Alvis Wayne Samford was born in Paducah, Texas, but lived there only a few months. His family (Alvis was the oldest of five children) lived in several towns around San Antonio before settling in the coastal city of Corpus Christi (South Texas) in 1953. Alvis took an interest in music at an early age and received a guitar for his tenth birthday. In early 1956 he was approached by Corpus Christi musician Tony Wayne (Anthony Wayne Guion) who asked him to join his hillbilly band for a tour of South Texas. However, life on the road proved to be a bitter disappointment for the four band members and they soon headed back home to Corpus Christi. Next Alvis joined a Western swing band, Al Hardy and his Southernaires, but Tony Wayne wanted him back. He told Alvis “Hey, I got us a record contract with Westport Records in Kansas City and they want some rock ’n’ roll records.” Tony also said that he had already written five songs. All Alvis had to do was record them.

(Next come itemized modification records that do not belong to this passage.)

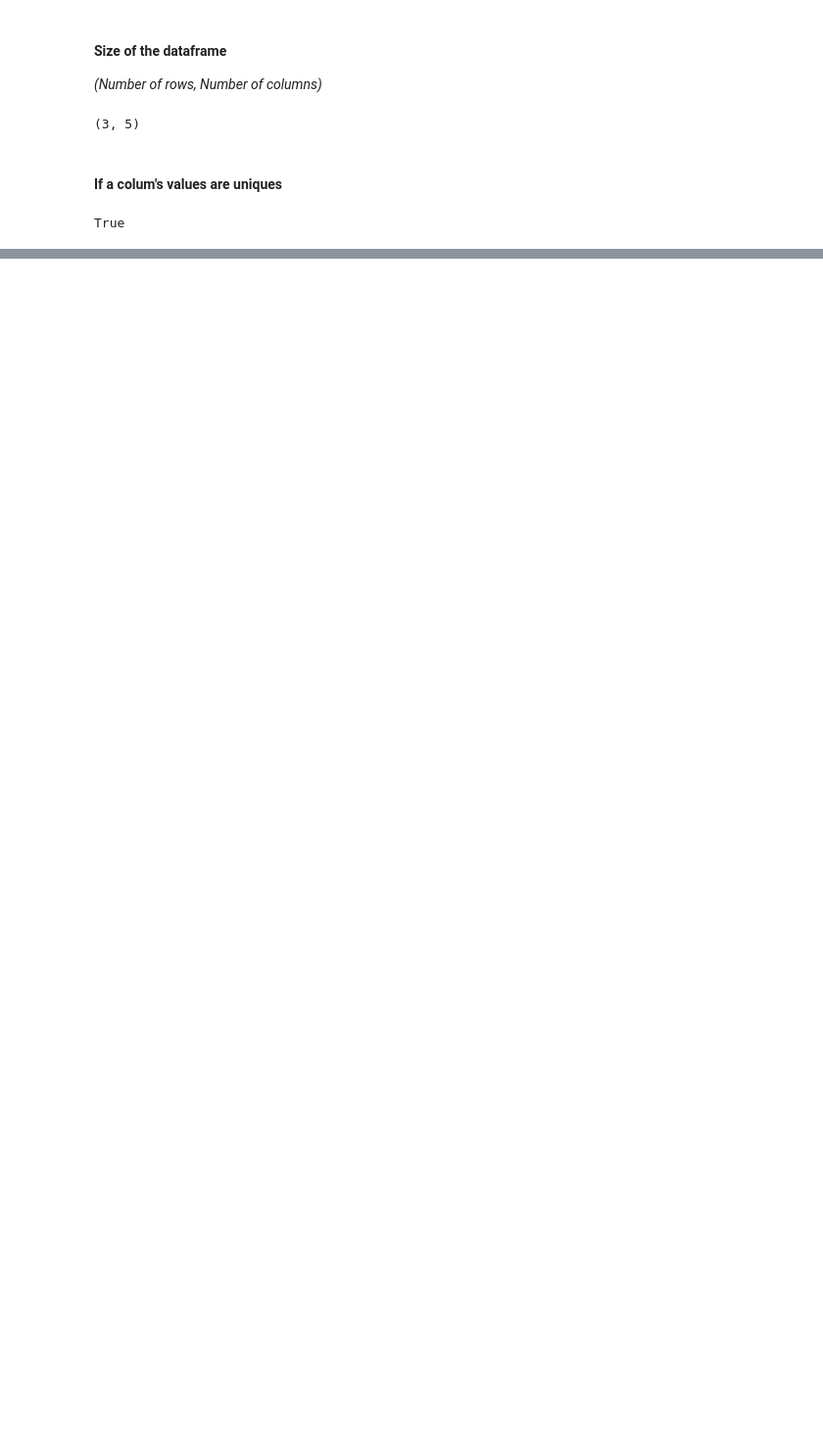
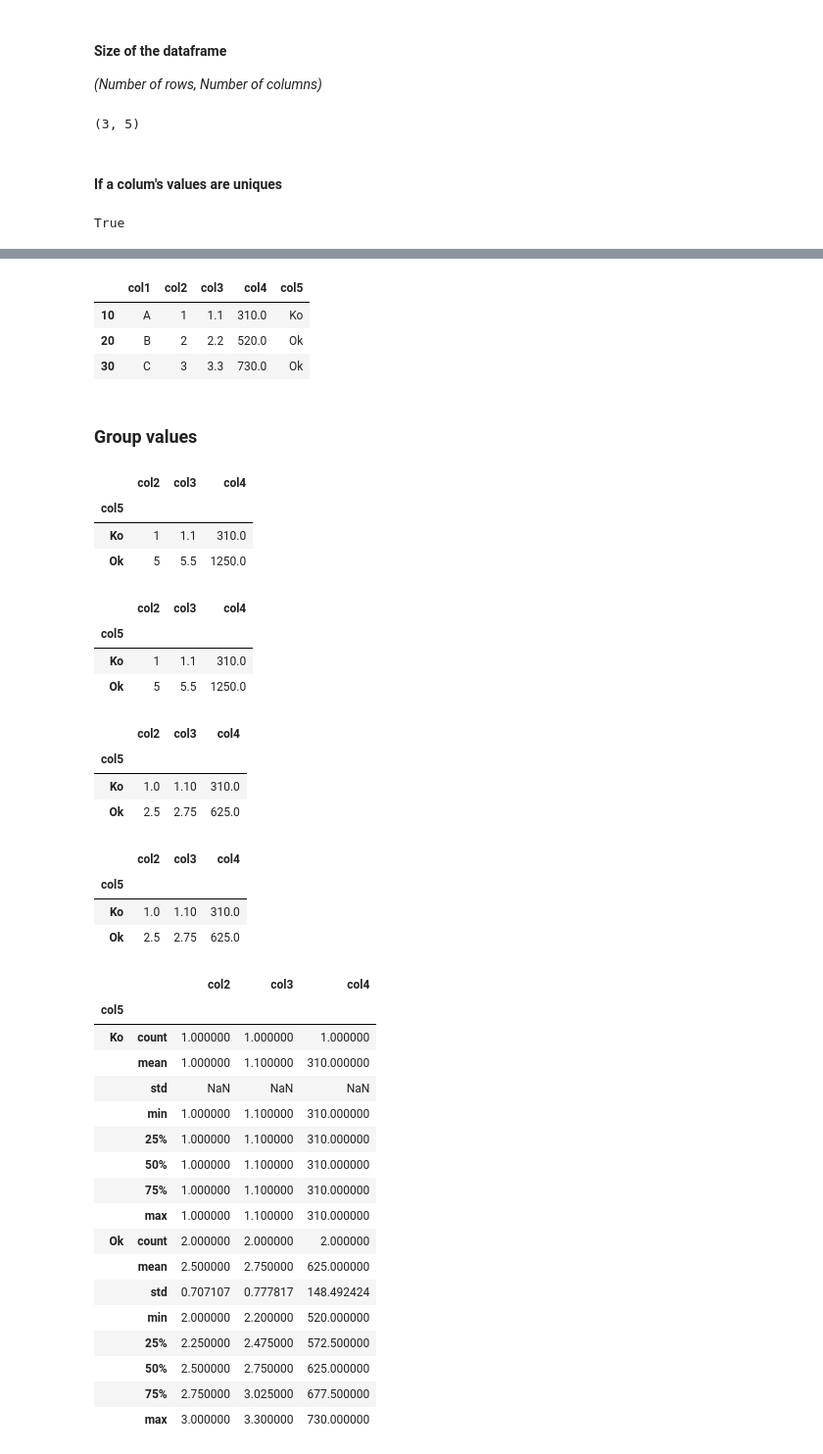
Before and after one commit to antitoine/ADAEFPL-Tips, a Jupyter notebook: 00 - General.ipynb, the cells around one changed output, grey strips where cells are left out. Shown at 98% size. Cells and saved outputs as stored; diff of their text form; code cells hidden in the pictures; blank space fills up the shorter version.

```diff
--- a/00 - General.ipynb
+++ b/00 - General.ipynb
@@ -373,3 +403,62 @@ True
+# %%
+df['col5'] = df['col5'].fillna('Ko')
+df.head()
+# %% [output]
+|  | col1 | col2 | col3 | col4 | col5 |
+| 10 | A | 1 | 1.1 | 310.0 | Ko |
+| 20 | B | 2 | 2.2 | 520.0 | Ok |
+| 30 | C | 3 | 3.3 | 730.0 | Ok |
+# %% [markdown]
+### Group values
+# %%
+df.groupby('col5').sum()
+# %% [output]
+|  | col2 | col3 | col4 |
+| col5 |  |  |  |
+| Ko | 1 | 1.1 | 310.0 |
+| Ok | 5 | 5.5 | 1250.0 |
+# %%
+df.groupby('col5').agg(np.sum).head()
+# %% [output]
+|  | col2 | col3 | col4 |
+| col5 |  |  |  |
+| Ko | 1 | 1.1 | 310.0 |
+| Ok | 5 | 5.5 | 1250.0 |
+# %%
+df.groupby('col5').mean()
+# %% [output]
+|  | col2 | col3 | col4 |
+| col5 |  |  |  |
+| Ko | 1.0 | 1.10 | 310.0 |
+| Ok | 2.5 | 2.75 | 625.0 |
+# %%
+df.groupby('col5').median()
+# %% [output]
+|  | col2 | col3 | col4 |
+| col5 |  |  |  |
+| Ko | 1.0 | 1.10 | 310.0 |
+| Ok | 2.5 | 2.75 | 625.0 |
+# %%
+df.groupby('col5').describe()
+# %% [output]
+|  |  | col2 | col3 | col4 |
+| col5 |  |  |  |  |
+| Ko | count | 1.000000 | 1.000000 | 1.000000 |
+|  | mean | 1.000000 | 1.100000 | 310.000000 |
+|  | std | NaN | NaN | NaN |
+|  | min | 1.000000 | 1.100000 | 310.000000 |
+|  | 25% | 1.000000 | 1.100000 | 310.000000 |
+|  | 50% | 1.000000 | 1.100000 | 310.000000 |
+|  | 75% | 1.000000 | 1.100000 | 310.000000 |
+|  | max | 1.000000 | 1.100000 | 310.000000 |
+| Ok | count | 2.000000 | 2.000000 | 2.000000 |
+|  | mean | 2.500000 | 2.750000 | 625.000000 |
+|  | std | 0.707107 | 0.777817 | 148.492424 |
+|  | min | 2.000000 | 2.200000 | 520.000000 |
+|  | 25% | 2.250000 | 2.475000 | 572.500000 |
+|  | 50% | 2.500000 | 2.750000 | 625.000000 |
+|  | 75% | 2.750000 | 3.025000 | 677.500000 |
+|  | max | 3.000000 | 3.300000 | 730.000000 |
 # %%
 from itertools import count
 for i, (name, group) in zip(count(1), df.groupby('col5')):
```
Also changed, not shown: parts of 20 cells of this notebook, 1 other file.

Kansas City was nearly 1000 miles away, but Alvis Wayne, as he now called himself, never had to make that trip. He did his first session in a makeshift studio in Corpus Christi, probably in July 1956. Alvis thought it was a merely a session to record some demos for Westport, so he was shocked when he found out that the label had issued two of the three recordings (“Swing Bop Boogie” and “Sleep Rock-A-Roll Rock-A- Baby”) as a commercial single (Westport 132). Both sides are great slices of authentic rockabilly with wild steel, demented guitar, great slapping bass and a good echo on vocal. “Accompaniment by Tony Wayne and his Rhythm Wranglers” was printed on the label, though they never played on the session ; instead Al Hardy’s band did. The third song from that 1956 session was “I Gottum”, which stayed in the vaults for some 17 years, before its first issue on Ronnie Weiser’s Rollin’ Rock label.

The debut single must have sold in respectable quantities, for in 1957 Westport asked him back for a second session, which resulted in the single “Don’t Mean Maybe Baby”/ “I’d Rather Be With You” (Westport 138). This became his biggest seller, topping the local South Texas charts for six weeks without making a national impact. In 1963 it got a surprise release on the British Starlite label.

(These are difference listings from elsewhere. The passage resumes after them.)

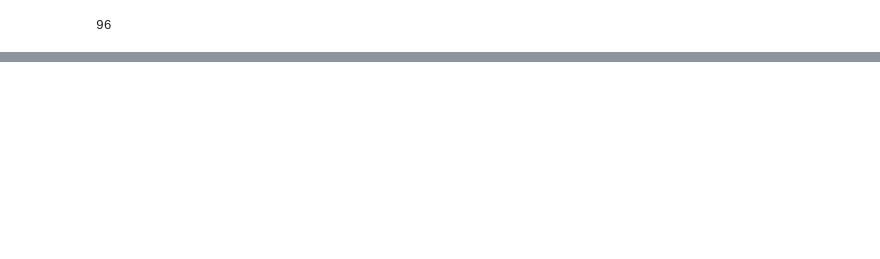
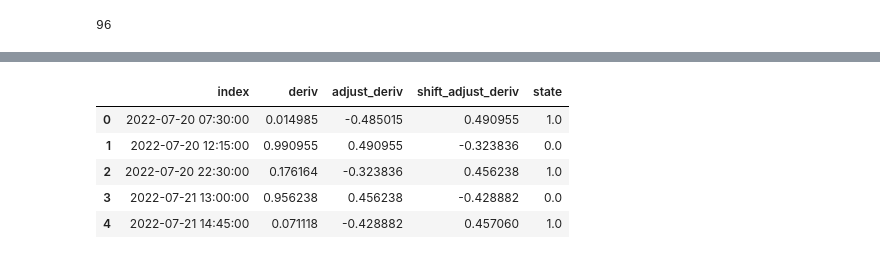
Before and after one commit to juliet29/windows, a Jupyter notebook: analysis/notebooks/230410_winstate.ipynb, the cells around one changed output, grey strips where cells are left out. Cells and saved outputs as stored; diff of their text form; code cells hidden in the pictures; blank space fills up the shorter version.

```diff
--- a/analysis/notebooks/230410_winstate.ipynb
+++ b/analysis/notebooks/230410_winstate.ipynb
@@ -134,0 +152,4 @@ clean_deriv
+# %%
+clean_deriv.loc[:, "adjust_deriv"] = clean_deriv["deriv"] - 0.5
+ws_df = clean_deriv.reset_index(drop=True)
+# ws_df
@@ -134,0 +161,3 @@ clean_deriv
+# %%
+ws_df["shift_adjust_deriv"] = ws_df["adjust_deriv"].shift(-1)
+ws_df.head()
@@ -134,0 +171,24 @@ clean_deriv
+# %%
+def check_winstate(row):
+    curr = row["adjust_deriv"]
+    next = row["shift_adjust_deriv"]
+    # print(row["adjust_deriv"], row["shift_adjust_deriv"],)
+    if curr < 0 and next > 0:
+        return 1
+    elif curr > 0 and next < 1:
+        return 0
+    else:
+        return None
+# %%
+# skip init
+# if current is positive, and prev neg, then val = 1
+# if current is neg, and prev pos, then val = 0
+ws_df["state"] = ws_df.apply(check_winstate, axis=1 )
+ws_df.head()
+# %% [output]
+|  | index | deriv | adjust_deriv | shift_adjust_deriv | state |
+| 0 | 2022-07-20 07:30:00 | 0.014985 | -0.485015 | 0.490955 | 1.0 |
+| 1 | 2022-07-20 12:15:00 | 0.990955 | 0.490955 | -0.323836 | 0.0 |
+| 2 | 2022-07-20 22:30:00 | 0.176164 | -0.323836 | 0.456238 | 1.0 |
+| 3 | 2022-07-21 13:00:00 | 0.956238 | 0.456238 | -0.428882 | 0.0 |
+| 4 | 2022-07-21 14:45:00 | 0.071118 | -0.428882 | 0.457060 | 1.0 |
```
Also changed, not shown: parts of 10 cells of this notebook, 2 other files.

Rare U.K. issue (1963)

The third Westport single, “Lay Your Head On My Shoulder” (1958), was recorded in Houston. Another great rockabilly side, but it failed to click and Alvis left the music business in disillusion. He spent four years in the US Air Force (1960-1964). After returning to civilian life, he formed his own country band and had singles released on two small labels, Kathy (1966) and Brazos (1969). But at that point in his life he was convinced that he would never hit the big time.

Then, in 1973, the British Injun label reissued “Lay Your Head On My Shoulder”, coupled with the previously unreleased “I Gottum”. Around the same time, Ronny Weiser of Rollin’ Rock Records in California reissued four Westport recordings on an EP. Alvis became a cult hero of the European rockabilly scene, although he didn’t know it at the time. Weiser tracked him down and recorded three new numbers with him in 1974, including the risqué “I Wanna Eat Your Pudding”. A legal repro of the Starlite 45 was issued in the UK in 1977 and “Don’t Mean Maybe Baby” became a hit all over again in the British rock n roll clubs.

Rollin’ Rock EP-002

An LP containing his entire rockabilly legacy was released in 1994 on the British Pink ’n’ Black label. In 1999 Alvis finally visited the UK (Hemsby) for the first time and was overwhelmed by the reception. He became a regular on the international rock and roll circuit. Also, he began recording again for the revitalised Rollin’ Rock label, which resulted in two well-received CDs, “Rockabilly Daddy” (2000) and “Proud Of My Rockabilly Roots” (2001). Alvis Wayne passed away on July 31, 2013, at the age of 75 at his home in Bacliff, Texas.

With warm thanks to Dik De Heer, who allowed me the use of the article published in “Black Cat Rockabilly Europe” site; UncleGil who furnished me with all the soundfiles; 45cat for labels.